Requirement -> Copy exactly the last part of the entries, starting from the line with "Co-Authored-By: Claude Opus" and including the final line.

Data under study ->
[Start of Attachment]

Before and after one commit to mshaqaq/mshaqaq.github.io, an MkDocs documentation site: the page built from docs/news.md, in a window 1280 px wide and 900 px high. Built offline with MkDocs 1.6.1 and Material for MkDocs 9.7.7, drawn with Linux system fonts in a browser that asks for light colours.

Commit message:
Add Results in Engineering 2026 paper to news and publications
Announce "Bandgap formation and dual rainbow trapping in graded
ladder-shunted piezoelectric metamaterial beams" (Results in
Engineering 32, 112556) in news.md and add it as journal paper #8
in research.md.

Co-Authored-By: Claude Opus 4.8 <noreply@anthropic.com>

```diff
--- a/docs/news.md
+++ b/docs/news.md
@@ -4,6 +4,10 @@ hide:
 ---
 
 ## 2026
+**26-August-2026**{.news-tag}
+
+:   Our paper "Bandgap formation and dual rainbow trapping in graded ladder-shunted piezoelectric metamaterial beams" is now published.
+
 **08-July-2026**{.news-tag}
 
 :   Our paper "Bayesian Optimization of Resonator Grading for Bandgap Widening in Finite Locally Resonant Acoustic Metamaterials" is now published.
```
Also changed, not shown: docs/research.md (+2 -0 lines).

[End of Attachment]

Written reply ->
Co-Authored-By: Claude Opus 4.8 <noreply@anthropic.com>

```diff
--- a/docs/news.md
+++ b/docs/news.md
@@ -4,6 +4,10 @@ hide:
 ---
 
 ## 2026
+**26-August-2026**{.news-tag}
+
+:   Our paper "Bandgap formation and dual rainbow trapping in graded ladder-shunted piezoelectric metamaterial beams" is now published.
+
 **08-July-2026**{.news-tag}
 
 :   Our paper "Bayesian Optimization of Resonator Grading for Bandgap Widening in Finite Locally Resonant Acoustic Metamaterials" is now published.
```
Also changed, not shown: docs/research.md (+2 -0 lines).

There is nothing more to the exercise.